Extracted information –
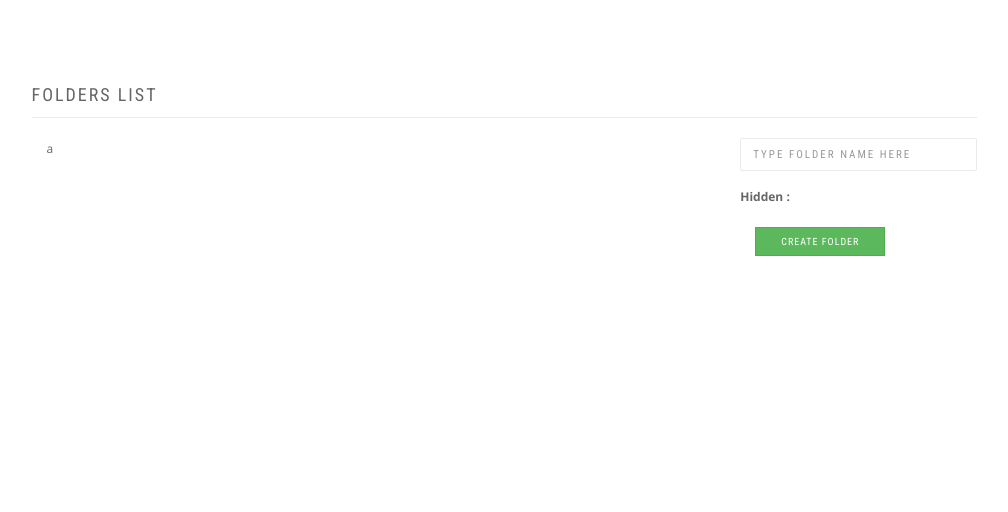
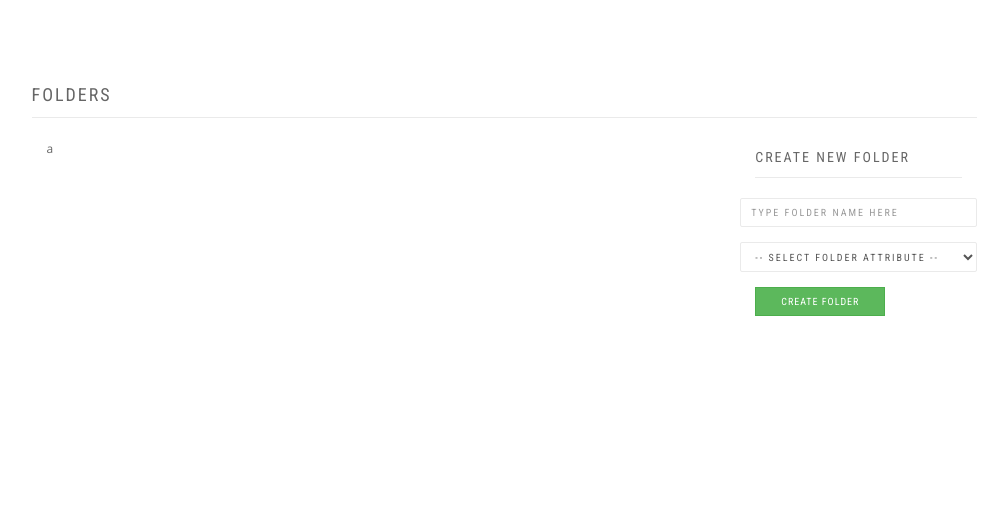
Before and after one commit to alic-xc/FileManager, a Django app: page /folder in a window 1280 px wide. Shown: the part 50-562 px from the top of the page, without its empty margins (136-1144 px from the left). Run offline with Django 3.2, Linux system fonts and the light colour scheme; some libraries are stand-ins or nearby versions; some web fonts are replaced.

Commit message:
working on the folder creation on django fs

```diff
--- a/Manager/forms.py
+++ b/Manager/forms.py
@@ -2,8 +2,10 @@ from django import forms
 
 class folderForm(forms.Form):
     folder_name = forms.CharField(label='Folder Name', max_length=50,
-                                  widget= forms.TextInput(attrs={'placeholder':'Type Folder Name Here','class':'form-control'}) )
-    status = forms.ChoiceField(label='Status', choices=((True, 'Hidden'),(False,'Unhide')))
+                                  widget= forms.TextInput(attrs={'placeholder':'Type Folder Name Here','class':'form-control input-sm'}) )
+    status = forms.ChoiceField(label='Status', choices=(('','-- select folder attribute --'),(True, 'Hidden'),(False,'Unhide')),
+                               widget= forms.Select(attrs={'class':'form-control input-sm'}),
+                               )
 
 class videoForm():
     pass
--- a/Manager/templates/Manager/app/folder.html
+++ b/Manager/templates/Manager/app/folder.html
@@ -14,7 +14,7 @@ Folder section
             <div class="row">
 
               <div class="col-sm-10 col-sm-offset-1">
-                <h4 class="font-alt mb-0">Folders List</h4>
+                <h4 class="font-alt mb-0">Folders </h4>
 
                 <hr class="divider-w mt-10 mb-20">
 
@@ -22,14 +22,16 @@ Folder section
                   a
                 </div>
                 <div class="col-sm-3">
+                  <h5 class="font-alt mb-0">Create New Folder</h5>
+                  <hr class="divider-w mt-10 mb-20">
+
                   <form class="form-horizontal"  method="post">
                     {% csrf_token %}
                       <div class="form-group">
                         {{ form.folder_name }}
                       </div>
                       <div class="form-group">
-                        <label for=""> Hidden : </label>
-                        {{ form.hidden }}
+                        {{ form.status }}
                       </div>
                       <button type="submit" name="button" class='btn btn-success btn-sm' >Create Folder</button>
                   </form>
```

Problem statement –
Across the whole listing, show each line where the word "label" occurs.

Final answer –
     folder_name = forms.CharField(label='Folder Name', max_length=50,
-    status = forms.ChoiceField(label='Status', choices=((True, 'Hidden'),(False,'Unhide')))
+    status = forms.ChoiceField(label='Status', choices=(('','-- select folder attribute --'),(True, 'Hidden'),(False,'Unhide')),
-                        <label for=""> Hidden : </label>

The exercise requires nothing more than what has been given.